RECORDS TO USE section start

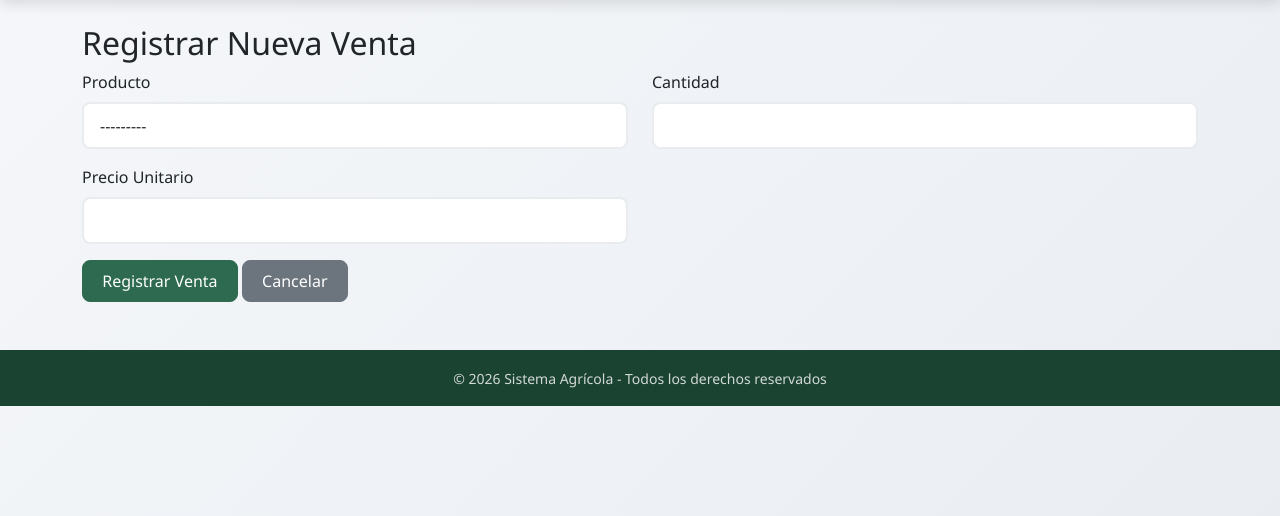
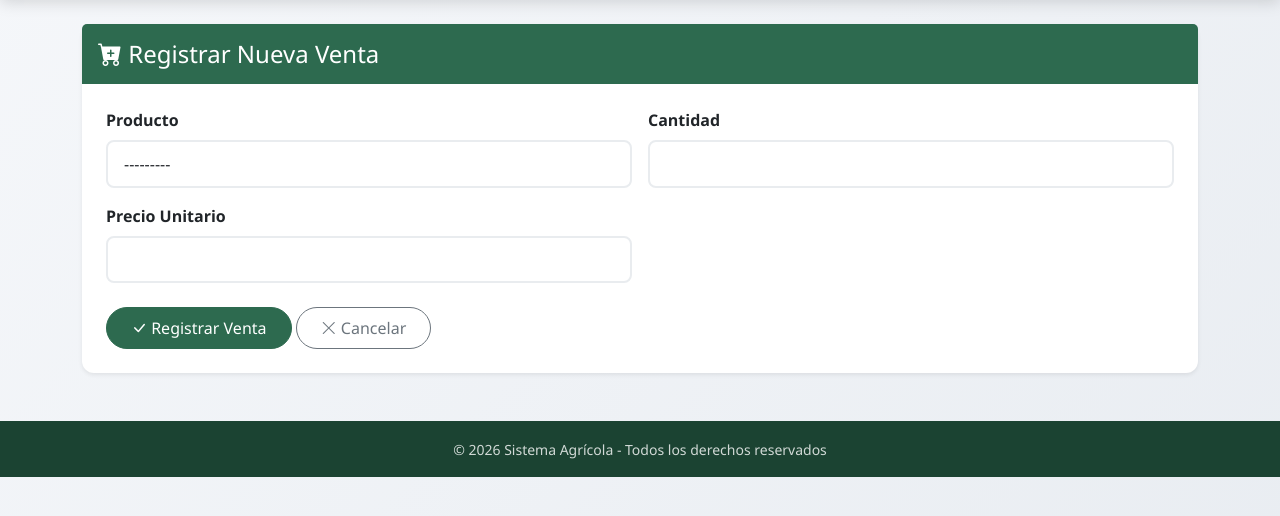
Before and after one commit to danieldavid-23/lilliana-2, a Django app: page /agricola/ventas/create/ in a window 1280 px wide. Shown: the part 72-588 px from the top of the page. Run offline with Django 4.2, Linux system fonts and the light colour scheme; the visitor is signed in with stand-in values (Sample User, id 1); data that the repository does not hold is empty; some libraries are stand-ins or nearby versions.

Commit message:
feat: redisenar plantillas de compras y ventas con tema consistente
- Purchase/sale lists with price badges and user info
- Forms with card header and icon-enhanced buttons
- Consistent color scheme with agricultural palette

```diff
--- a/agricola/templates/agricola/venta_form.html
+++ b/agricola/templates/agricola/venta_form.html
@@ -1,8 +1,5 @@
 {% extends 'agricola/base.html' %}
-
 {% block content %}
-<div class="row">
-    <div class="col-md-12">
 {% if messages %}
     {% for message in messages %}
         <div class="alert alert-{{ message.tags }} alert-dismissible fade show" role="alert">
@@ -11,49 +8,39 @@
         </div>
     {% endfor %}
 {% endif %}
+<div class="card shadow-sm border-0">
+    <div class="card-header bg-primary text-white py-3">
+        <h4 class="mb-0"><i class="bi bi-cart-plus-fill"></i> Registrar Nueva Venta</h4>
+    </div>
+    <div class="card-body p-4">
+        <form method="post" class="ajax-form" action="{% url 'venta_create' %}">
+            {% csrf_token %}
+            <div class="row g-3">
+                <div class="col-md-6">
+                    <label class="form-label fw-semibold">Producto</label>
+                    {{ form.producto }}
+                    {% if form.producto.errors %}<div class="text-danger small mt-1">{{ form.producto.errors }}</div>{% endif %}
+                </div>
+                <div class="col-md-6">
+                    <label class="form-label fw-semibold">Cantidad</label>
+                    {{ form.cantidad }}
+                    {% if form.cantidad.errors %}<div class="text-danger small mt-1">{{ form.cantidad.errors }}</div>{% endif %}
+                </div>
+                <div class="col-md-6">
+                    <label class="form-label fw-semibold">Precio Unitario</label>
+                    {{ form.precio_unitario }}
+                    {% if form.precio_unitario.errors %}<div class="text-danger small mt-1">{{ form.precio_unitario.errors }}</div>{% endif %}
                 </div>
             </div>
-
-<h2>Registrar Nueva Venta</h2>
-
-<form method="post">
-    {% csrf_token %}
-    <div class="row">
-        <div class="col-md-6">
-            <div class="mb-3">
-                <label for="{{ form.producto.id_for_label }}" class="form-label">Producto</label>
-                {{ form.producto }}
-                {% if form.producto.errors %}
-                    <div class="text-danger">{{ form.producto.errors }}</div>
-                {% endif %}
+            <div class="mt-4">
+                <button type="submit" class="btn btn-primary rounded-pill px-4">
+                    <i class="bi bi-check-lg"></i> Registrar Venta
+                </button>
+                <a href="{% url 'venta_list' %}" class="btn btn-outline-secondary rounded-pill px-4">
+                    <i class="bi bi-x-lg"></i> Cancelar
+                </a>
+            </div>
+        </form>
     </div>
 </div>
-        <div class="col-md-6">
-            <div class="mb-3">
-                <label for="{{ form.cantidad.id_for_label }}" class="form-label">Cantidad</label>
-                {{ form.cantidad }}
-                {% if form.cantidad.errors %}
-                    <div class="text-danger">{{ form.cantidad.errors }}</div>
-                {% endif %}
-            </div>
-        </div>
-    </div>
-
-    <div class="row">
-        <div class="col-md-6">
-            <div class="mb-3">
-                <label for="{{ form.precio_unitario.id_for_label }}" class="form-label">Precio Unitario</label>
-                {{ form.precio_unitario }}
-                {% if form.precio_unitario.errors %}
-                    <div class="text-danger">{{ form.precio_unitario.errors }}</div>
-                {% endif %}
-            </div>
-        </div>
-    </div>
-
-    <div class="mb-3">
-        <button type="submit" class="btn btn-primary">Registrar Venta</button>
-        <a href="{% url 'venta_list' %}" class="btn btn-secondary">Cancelar</a>
-    </div>
-</form>
 {% endblock %}
```
Also changed, not shown: agricola/templates/agricola/compra_form.html (+31 -44 lines), agricola/templates/agricola/compra_list.html (+18 -19 lines), agricola/templates/agricola/venta_list.html (+18 -19 lines). Lines whose indentation alone changed are shown as unchanged.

RECORDS TO USE section end

__EXERCISE DESCRIPTION__
Scan the data above, please, and give the number of lines where the word "endif" occurs, with no further text.

__TASK SOLUTION__
7